* **Work instructions**:
Find the lines below holding the word "custom" and copy each of them.

* **Information given**:
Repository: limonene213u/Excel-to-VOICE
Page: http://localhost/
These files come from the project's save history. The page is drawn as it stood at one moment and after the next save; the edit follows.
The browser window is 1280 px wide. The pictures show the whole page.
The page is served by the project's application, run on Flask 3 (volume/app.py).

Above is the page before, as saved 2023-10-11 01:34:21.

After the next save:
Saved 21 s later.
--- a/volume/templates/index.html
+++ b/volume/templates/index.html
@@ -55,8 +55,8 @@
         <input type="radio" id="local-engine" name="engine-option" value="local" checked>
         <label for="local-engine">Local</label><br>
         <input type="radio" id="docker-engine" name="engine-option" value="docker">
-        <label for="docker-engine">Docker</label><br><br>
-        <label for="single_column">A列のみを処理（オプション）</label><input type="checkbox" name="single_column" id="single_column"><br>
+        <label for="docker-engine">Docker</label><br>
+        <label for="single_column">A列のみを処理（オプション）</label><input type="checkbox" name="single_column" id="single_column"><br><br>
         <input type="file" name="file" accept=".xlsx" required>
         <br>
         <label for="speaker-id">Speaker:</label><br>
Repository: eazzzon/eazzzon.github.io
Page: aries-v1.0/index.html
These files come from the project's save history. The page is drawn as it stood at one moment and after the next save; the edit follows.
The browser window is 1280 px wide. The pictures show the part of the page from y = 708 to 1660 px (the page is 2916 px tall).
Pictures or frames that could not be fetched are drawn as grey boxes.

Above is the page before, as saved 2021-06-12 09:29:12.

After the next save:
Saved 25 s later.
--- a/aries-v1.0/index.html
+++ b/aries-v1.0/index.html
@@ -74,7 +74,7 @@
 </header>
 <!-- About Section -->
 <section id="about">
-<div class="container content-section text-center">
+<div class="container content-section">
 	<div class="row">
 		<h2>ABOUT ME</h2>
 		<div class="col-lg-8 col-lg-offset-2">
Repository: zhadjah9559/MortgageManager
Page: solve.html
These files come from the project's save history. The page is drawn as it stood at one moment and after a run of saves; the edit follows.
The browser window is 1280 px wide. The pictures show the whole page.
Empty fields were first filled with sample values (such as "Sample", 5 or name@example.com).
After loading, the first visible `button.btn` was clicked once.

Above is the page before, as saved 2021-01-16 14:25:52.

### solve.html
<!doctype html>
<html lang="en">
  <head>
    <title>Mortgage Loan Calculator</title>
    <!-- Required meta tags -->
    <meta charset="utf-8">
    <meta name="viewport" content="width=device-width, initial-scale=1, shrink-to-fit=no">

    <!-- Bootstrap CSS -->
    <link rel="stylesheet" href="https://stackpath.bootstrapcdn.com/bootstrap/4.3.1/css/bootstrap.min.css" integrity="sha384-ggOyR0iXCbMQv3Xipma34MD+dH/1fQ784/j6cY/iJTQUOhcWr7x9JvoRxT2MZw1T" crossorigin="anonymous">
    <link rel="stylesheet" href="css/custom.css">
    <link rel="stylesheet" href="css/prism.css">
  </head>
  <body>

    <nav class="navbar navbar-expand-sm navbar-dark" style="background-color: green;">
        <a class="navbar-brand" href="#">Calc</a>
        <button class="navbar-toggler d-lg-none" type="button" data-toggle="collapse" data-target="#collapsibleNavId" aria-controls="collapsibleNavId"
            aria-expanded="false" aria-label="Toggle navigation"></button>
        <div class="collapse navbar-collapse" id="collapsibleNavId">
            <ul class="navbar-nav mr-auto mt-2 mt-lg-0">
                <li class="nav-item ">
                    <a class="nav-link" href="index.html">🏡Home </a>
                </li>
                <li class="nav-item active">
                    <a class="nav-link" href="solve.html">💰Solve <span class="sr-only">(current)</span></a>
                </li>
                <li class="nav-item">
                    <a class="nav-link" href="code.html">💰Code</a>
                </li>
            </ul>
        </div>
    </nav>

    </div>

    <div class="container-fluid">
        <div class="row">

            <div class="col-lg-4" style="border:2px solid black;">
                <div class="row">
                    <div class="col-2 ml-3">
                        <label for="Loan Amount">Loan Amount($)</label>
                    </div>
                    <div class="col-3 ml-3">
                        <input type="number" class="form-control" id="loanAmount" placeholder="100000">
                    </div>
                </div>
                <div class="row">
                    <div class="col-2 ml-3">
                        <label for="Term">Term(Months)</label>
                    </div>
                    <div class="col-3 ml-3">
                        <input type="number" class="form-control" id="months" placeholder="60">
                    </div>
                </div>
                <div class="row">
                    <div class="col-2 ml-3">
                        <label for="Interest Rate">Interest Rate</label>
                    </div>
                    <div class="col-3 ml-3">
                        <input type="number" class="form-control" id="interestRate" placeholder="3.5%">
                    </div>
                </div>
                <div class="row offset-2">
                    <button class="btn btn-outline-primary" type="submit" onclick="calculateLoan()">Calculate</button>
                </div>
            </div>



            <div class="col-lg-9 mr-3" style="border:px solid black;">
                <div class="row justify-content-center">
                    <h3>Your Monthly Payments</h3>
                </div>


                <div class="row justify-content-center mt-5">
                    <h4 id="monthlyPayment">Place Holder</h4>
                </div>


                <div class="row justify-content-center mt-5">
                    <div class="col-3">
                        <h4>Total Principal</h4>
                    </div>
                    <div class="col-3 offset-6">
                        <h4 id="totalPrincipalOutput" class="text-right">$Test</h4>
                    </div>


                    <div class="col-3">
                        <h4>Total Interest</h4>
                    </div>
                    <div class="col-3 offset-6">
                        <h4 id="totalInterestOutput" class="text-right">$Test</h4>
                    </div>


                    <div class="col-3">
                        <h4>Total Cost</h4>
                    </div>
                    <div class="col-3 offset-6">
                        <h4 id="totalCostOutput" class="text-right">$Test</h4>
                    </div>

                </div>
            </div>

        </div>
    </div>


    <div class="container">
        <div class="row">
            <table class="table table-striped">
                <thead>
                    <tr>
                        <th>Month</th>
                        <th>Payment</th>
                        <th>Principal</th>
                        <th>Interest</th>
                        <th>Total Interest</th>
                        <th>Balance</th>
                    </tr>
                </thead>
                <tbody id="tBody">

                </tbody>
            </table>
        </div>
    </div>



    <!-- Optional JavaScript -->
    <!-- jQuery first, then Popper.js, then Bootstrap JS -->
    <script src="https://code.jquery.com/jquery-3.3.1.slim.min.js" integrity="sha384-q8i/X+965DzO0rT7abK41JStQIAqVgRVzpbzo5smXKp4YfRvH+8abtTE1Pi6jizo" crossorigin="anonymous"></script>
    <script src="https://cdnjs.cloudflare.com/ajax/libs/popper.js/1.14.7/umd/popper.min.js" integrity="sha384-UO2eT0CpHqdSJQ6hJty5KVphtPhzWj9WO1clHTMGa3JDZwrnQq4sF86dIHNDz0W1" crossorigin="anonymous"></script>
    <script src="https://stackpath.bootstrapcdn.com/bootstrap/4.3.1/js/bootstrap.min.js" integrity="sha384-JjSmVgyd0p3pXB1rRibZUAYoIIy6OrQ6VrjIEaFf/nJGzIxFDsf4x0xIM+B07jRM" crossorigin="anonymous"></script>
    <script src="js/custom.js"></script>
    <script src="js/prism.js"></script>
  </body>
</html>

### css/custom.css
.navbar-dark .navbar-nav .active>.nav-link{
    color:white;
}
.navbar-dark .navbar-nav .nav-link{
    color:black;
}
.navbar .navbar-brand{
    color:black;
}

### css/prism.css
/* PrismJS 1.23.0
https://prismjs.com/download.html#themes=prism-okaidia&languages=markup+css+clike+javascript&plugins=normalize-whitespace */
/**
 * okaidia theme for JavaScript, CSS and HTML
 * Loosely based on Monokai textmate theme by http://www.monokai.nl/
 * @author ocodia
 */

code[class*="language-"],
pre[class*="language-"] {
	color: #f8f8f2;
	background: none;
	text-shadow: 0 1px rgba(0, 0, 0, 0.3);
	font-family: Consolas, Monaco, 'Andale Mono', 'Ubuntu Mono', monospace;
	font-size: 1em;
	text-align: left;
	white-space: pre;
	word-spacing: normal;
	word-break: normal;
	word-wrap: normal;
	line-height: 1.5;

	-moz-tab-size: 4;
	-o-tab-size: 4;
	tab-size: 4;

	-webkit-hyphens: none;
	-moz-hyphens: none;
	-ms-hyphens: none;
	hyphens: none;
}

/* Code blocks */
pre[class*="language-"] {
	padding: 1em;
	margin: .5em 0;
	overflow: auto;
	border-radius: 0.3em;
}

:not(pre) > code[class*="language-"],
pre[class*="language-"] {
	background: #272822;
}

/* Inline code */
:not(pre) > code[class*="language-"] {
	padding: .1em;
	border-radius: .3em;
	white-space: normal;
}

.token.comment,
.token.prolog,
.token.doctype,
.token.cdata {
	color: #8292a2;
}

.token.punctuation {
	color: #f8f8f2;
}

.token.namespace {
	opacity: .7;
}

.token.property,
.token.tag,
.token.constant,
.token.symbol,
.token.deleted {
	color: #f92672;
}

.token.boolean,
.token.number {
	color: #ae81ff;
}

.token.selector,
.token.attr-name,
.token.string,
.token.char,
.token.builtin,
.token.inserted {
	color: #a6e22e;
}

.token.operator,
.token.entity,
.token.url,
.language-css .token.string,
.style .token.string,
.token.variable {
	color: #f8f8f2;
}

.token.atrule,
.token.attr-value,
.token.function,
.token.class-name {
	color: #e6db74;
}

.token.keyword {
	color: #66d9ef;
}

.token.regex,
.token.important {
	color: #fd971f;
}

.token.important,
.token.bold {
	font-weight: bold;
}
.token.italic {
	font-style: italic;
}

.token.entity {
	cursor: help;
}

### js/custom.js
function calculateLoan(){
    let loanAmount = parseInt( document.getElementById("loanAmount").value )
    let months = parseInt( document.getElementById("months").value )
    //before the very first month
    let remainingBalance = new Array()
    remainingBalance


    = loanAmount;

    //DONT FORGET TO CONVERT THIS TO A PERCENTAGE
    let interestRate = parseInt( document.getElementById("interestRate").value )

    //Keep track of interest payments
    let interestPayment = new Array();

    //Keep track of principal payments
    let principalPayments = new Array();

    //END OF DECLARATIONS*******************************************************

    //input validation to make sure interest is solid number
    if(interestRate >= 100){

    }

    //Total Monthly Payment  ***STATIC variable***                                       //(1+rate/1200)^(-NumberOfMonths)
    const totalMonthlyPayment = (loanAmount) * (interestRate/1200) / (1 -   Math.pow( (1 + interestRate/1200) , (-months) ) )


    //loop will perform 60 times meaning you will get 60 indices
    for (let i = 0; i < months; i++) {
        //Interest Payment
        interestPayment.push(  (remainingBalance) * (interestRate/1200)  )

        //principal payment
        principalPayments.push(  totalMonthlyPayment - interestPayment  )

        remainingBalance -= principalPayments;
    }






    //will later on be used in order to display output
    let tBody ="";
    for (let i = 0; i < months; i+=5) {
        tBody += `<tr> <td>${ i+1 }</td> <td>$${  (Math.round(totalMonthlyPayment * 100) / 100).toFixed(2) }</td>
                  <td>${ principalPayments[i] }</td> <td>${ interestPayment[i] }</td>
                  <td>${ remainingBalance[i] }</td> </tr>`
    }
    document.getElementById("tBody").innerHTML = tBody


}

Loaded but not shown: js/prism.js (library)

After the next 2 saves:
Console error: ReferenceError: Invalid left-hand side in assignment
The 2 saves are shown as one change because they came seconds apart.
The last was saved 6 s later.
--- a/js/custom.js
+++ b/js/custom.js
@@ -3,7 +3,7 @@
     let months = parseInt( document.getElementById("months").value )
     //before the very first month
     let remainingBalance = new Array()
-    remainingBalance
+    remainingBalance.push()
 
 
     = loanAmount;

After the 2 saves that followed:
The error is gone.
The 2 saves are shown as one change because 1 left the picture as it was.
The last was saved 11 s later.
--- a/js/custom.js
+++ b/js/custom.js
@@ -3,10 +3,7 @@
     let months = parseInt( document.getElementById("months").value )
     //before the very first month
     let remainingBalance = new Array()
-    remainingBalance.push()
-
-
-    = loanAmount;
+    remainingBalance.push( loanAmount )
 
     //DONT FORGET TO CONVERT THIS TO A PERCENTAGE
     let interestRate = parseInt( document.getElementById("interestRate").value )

* **Solution for this problem**:
    <link rel="stylesheet" href="css/custom.css">
    <script src="js/custom.js"></script>
### css/custom.css
### js/custom.js
--- a/js/custom.js
+++ b/js/custom.js
--- a/js/custom.js
+++ b/js/custom.js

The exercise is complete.